=== Task brief ===
Character for character, give back every line below.

::: Input material

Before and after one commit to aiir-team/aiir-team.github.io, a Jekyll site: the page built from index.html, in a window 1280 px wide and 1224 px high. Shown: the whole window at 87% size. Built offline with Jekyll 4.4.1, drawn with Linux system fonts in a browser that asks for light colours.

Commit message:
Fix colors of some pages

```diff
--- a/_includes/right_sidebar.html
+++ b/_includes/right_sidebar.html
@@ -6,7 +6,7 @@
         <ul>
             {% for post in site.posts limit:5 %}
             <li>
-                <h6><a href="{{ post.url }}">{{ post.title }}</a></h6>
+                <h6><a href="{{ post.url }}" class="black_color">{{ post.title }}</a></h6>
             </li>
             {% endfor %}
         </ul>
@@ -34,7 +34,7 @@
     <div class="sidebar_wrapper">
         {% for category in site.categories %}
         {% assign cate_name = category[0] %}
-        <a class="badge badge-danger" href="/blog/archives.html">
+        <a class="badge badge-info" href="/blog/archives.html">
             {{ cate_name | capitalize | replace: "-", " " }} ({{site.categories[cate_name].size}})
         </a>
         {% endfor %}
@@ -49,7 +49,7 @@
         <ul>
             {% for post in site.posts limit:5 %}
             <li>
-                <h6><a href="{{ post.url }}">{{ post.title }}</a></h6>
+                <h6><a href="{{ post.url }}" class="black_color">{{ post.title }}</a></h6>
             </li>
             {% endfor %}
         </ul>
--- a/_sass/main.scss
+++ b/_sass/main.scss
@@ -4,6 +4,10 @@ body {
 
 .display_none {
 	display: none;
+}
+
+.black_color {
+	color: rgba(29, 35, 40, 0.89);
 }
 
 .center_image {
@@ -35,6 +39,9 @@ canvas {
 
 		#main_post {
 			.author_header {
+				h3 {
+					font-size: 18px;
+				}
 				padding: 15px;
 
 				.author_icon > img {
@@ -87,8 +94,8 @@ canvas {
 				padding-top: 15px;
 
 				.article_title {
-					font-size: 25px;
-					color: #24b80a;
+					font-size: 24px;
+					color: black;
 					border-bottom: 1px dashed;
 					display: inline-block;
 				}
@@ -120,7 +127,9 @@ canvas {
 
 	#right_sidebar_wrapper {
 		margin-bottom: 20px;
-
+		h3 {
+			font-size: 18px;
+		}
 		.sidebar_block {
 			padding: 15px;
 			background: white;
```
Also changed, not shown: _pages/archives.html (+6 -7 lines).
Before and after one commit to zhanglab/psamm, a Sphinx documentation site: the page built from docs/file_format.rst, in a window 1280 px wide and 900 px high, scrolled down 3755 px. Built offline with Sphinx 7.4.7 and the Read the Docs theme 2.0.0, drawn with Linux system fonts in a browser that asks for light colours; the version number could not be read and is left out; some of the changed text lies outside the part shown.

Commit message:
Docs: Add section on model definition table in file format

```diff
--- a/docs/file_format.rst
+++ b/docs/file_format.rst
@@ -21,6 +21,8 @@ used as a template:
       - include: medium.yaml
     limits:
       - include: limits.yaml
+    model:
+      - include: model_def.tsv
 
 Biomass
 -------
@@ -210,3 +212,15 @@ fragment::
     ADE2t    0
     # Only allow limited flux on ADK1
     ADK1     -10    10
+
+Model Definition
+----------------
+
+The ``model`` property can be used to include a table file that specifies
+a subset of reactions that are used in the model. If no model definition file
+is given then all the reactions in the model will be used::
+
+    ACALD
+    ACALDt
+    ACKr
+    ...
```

::::::

=== Exercise answer ===
Before and after one commit to aiir-team/aiir-team.github.io, a Jekyll site: the page built from index.html, in a window 1280 px wide and 1224 px high. Shown: the whole window at 87% size. Built offline with Jekyll 4.4.1, drawn with Linux system fonts in a browser that asks for light colours.

Commit message:
Fix colors of some pages

```diff
--- a/_includes/right_sidebar.html
+++ b/_includes/right_sidebar.html
@@ -6,7 +6,7 @@
         <ul>
             {% for post in site.posts limit:5 %}
             <li>
-                <h6><a href="{{ post.url }}">{{ post.title }}</a></h6>
+                <h6><a href="{{ post.url }}" class="black_color">{{ post.title }}</a></h6>
             </li>
             {% endfor %}
         </ul>
@@ -34,7 +34,7 @@
     <div class="sidebar_wrapper">
         {% for category in site.categories %}
         {% assign cate_name = category[0] %}
-        <a class="badge badge-danger" href="/blog/archives.html">
+        <a class="badge badge-info" href="/blog/archives.html">
             {{ cate_name | capitalize | replace: "-", " " }} ({{site.categories[cate_name].size}})
         </a>
         {% endfor %}
@@ -49,7 +49,7 @@
         <ul>
             {% for post in site.posts limit:5 %}
             <li>
-                <h6><a href="{{ post.url }}">{{ post.title }}</a></h6>
+                <h6><a href="{{ post.url }}" class="black_color">{{ post.title }}</a></h6>
             </li>
             {% endfor %}
         </ul>
--- a/_sass/main.scss
+++ b/_sass/main.scss
@@ -4,6 +4,10 @@ body {
 
 .display_none {
 	display: none;
+}
+
+.black_color {
+	color: rgba(29, 35, 40, 0.89);
 }
 
 .center_image {
@@ -35,6 +39,9 @@ canvas {
 
 		#main_post {
 			.author_header {
+				h3 {
+					font-size: 18px;
+				}
 				padding: 15px;
 
 				.author_icon > img {
@@ -87,8 +94,8 @@ canvas {
 				padding-top: 15px;
 
 				.article_title {
-					font-size: 25px;
-					color: #24b80a;
+					font-size: 24px;
+					color: black;
 					border-bottom: 1px dashed;
 					display: inline-block;
 				}
@@ -120,7 +127,9 @@ canvas {
 
 	#right_sidebar_wrapper {
 		margin-bottom: 20px;
-
+		h3 {
+			font-size: 18px;
+		}
 		.sidebar_block {
 			padding: 15px;
 			background: white;
```
Also changed, not shown: _pages/archives.html (+6 -7 lines).
Before and after one commit to zhanglab/psamm, a Sphinx documentation site: the page built from docs/file_format.rst, in a window 1280 px wide and 900 px high, scrolled down 3755 px. Built offline with Sphinx 7.4.7 and the Read the Docs theme 2.0.0, drawn with Linux system fonts in a browser that asks for light colours; the version number could not be read and is left out; some of the changed text lies outside the part shown.

Commit message:
Docs: Add section on model definition table in file format

```diff
--- a/docs/file_format.rst
+++ b/docs/file_format.rst
@@ -21,6 +21,8 @@ used as a template:
       - include: medium.yaml
     limits:
       - include: limits.yaml
+    model:
+      - include: model_def.tsv
 
 Biomass
 -------
@@ -210,3 +212,15 @@ fragment::
     ADE2t    0
     # Only allow limited flux on ADK1
     ADK1     -10    10
+
+Model Definition
+----------------
+
+The ``model`` property can be used to include a table file that specifies
+a subset of reactions that are used in the model. If no model definition file
+is given then all the reactions in the model will be used::
+
+    ACALD
+    ACALDt
+    ACKr
+    ...
```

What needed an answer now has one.